The five basic skills in learning to draw at a basic level.

1. Perceiving EDGES or contours.

Understanding where one thing ends and another begins

2. Perceiving NEGATIVE SPACES – what is the space or spaces around or behind an object. As the edges and spaces are shaded with the objects.

3. Perceiving RELATIONSHIPS AND PROPORTIONS. Relative to your point of view, what are the constants – the things that don’t change. What are the relationships of the parts to each other and the whole.

4. Perceiving the LIGHTS AND SHADOWS – what is visible – in the light and what is in the shadow.

5. Perceiving the UNIQUENESS of each set of qualities – the “thingness of the thing” in each particular drawing.

These skills taken from “Drawing on the Artist Within” by Betty Edwards – Make up the first lessons – once these skills are understood – you can go on to draw anything – no subject is different from another – the same skills apply whether it’s a landscape, portrait or a still life.

Tuesday 24th February 2009
Drawing says as much about the artist as it does about the subject.

Rembrandt - Artist Father

Rembrandt - Artist's Father

Drawing is so much more then simply copying what you like. It’s about really experiencing something and seeing it intimately, seeing all the details, seeing it in it’s natural environment when the wind moves it gently, or with the sun shining on it, or how it changes over time.
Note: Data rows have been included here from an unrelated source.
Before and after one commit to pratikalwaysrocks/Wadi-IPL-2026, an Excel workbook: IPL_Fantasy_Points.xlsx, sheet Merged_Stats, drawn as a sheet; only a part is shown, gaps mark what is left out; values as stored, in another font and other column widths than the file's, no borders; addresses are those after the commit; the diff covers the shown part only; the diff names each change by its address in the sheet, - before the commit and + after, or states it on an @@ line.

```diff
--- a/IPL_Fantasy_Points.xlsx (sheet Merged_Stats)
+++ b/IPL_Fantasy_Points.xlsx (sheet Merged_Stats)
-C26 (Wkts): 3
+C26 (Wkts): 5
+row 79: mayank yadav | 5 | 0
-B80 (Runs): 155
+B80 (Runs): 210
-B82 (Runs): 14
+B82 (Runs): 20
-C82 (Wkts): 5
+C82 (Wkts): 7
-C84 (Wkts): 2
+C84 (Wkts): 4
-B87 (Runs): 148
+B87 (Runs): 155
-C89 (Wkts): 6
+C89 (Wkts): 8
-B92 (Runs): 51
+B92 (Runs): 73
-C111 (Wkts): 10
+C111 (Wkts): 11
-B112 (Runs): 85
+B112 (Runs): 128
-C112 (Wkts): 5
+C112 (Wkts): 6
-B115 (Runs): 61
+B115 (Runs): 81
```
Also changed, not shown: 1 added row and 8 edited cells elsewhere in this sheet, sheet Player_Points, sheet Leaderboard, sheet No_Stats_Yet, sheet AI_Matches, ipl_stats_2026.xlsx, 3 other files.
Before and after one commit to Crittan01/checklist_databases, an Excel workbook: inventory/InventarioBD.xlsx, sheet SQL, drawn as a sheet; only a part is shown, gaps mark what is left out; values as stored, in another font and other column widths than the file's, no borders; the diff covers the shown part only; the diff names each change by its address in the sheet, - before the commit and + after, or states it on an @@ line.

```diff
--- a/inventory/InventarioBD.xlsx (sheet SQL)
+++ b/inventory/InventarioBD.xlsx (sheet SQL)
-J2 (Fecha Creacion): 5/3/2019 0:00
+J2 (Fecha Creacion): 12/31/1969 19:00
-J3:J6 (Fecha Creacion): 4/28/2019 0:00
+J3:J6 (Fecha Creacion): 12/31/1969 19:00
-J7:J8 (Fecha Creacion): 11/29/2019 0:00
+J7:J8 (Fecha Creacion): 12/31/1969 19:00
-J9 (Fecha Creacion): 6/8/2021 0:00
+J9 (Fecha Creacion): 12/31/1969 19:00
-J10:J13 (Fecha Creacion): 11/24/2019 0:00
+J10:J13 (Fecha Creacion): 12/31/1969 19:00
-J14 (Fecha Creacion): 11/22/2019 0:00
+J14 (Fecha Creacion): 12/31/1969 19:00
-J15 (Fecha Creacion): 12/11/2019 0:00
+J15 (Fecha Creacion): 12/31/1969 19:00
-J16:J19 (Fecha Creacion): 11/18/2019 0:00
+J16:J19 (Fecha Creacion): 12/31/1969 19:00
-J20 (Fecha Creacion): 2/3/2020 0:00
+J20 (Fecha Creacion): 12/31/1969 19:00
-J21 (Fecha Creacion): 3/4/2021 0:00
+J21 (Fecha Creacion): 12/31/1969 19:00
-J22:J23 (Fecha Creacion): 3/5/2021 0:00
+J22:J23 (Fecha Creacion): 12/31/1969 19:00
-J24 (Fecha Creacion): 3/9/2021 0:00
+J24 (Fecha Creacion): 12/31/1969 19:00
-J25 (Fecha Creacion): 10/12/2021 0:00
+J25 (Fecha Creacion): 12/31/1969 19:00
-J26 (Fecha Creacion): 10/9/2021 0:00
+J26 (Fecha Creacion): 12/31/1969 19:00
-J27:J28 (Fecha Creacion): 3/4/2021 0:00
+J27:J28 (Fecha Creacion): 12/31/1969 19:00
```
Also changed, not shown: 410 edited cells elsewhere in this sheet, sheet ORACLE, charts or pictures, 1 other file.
This is REAL drawing, it’s about looking in a really concentrated manner, some might say to actually meditate on it.

Durer - Artists Mother

Durer - Artists Mother

Drawing could be instead called seeing, then, instead of saying you are doing some drawing today, you say you are doing some seeing today.

Holbein - Jakob

Holbein - Jakob

While Drawing or ’seeing’ is mostly about how well you can look at an object it’s a great way to let you translate something in your own unique language, just like everyone’s’ handwriting is unique so is drawing. This is what truly makes a work of art an authentic expression of who you are. The marks you leave on a page describe you in a way that says a lot about you. Do you press hard on your pencil and make strong, bold definite lines? or are you more lighter in your touch and delicate in your drawing.

Rubans - Isabella

Rubens - Isabella

This expression of art and line can be clearly seen by observing the ‘old masters’ Have a look at the the drawings of Durer, Holbein, Rubens, Rembrandt. They are drawing many similar subjects but within an instant you can tell their distinctive lines as being uniquely theirs.

Drawing says as much about the artist as it does about the subject.

More Examples of the Old Masters
Rubens Drawing Examples
Holbein Drawings Examples
Durer Drawings Examples
Rembrandt Drawings Examples

12th February 2009
Using Both Sides of Your Brain
The holiday month of January has been spent less in my studio and more out and about with my grandsons who are 3 and 5. We have made objects with clay, cut papers for collage, drawn with textiles and looked into rock pools and dug in the sand.
Then today with a student doing a drawing of a corner of a room, with a french window on one side of it and a book case on the other. I noticed how this lesson seems to give both hemispheres of the brain a good workout. Firstly the ’sighting’ to get everything in proportion, then the measuring and observation of the edges to record them exactly. Next I started noticing the negative spaces created by the stacks of books on the back of the book shelf, and the movement of my fish mobile in front of the window.
The brain seems to delight in using its left and right sides and when you use the appropriate side for different parts of the drawing it feels very satisfying. The drawing just looks right, as it’s in proportion and the complex shapes and lines seem to fit together and work in harmony.
Once you can do this with ease the next step is to draw with a pen so that the drawing remains fresh. We did this complex drawing in under an hour, so that you are pushing yourself a bit but not rushing and with that sort of time frame you seem to be really alert, but satisfied that you have produced something good in a sort time.
The time last month of looking at the world and playing with materials that are readily at hand seems to have been both restoring and calming. You really need to be calm and still to look at things properly.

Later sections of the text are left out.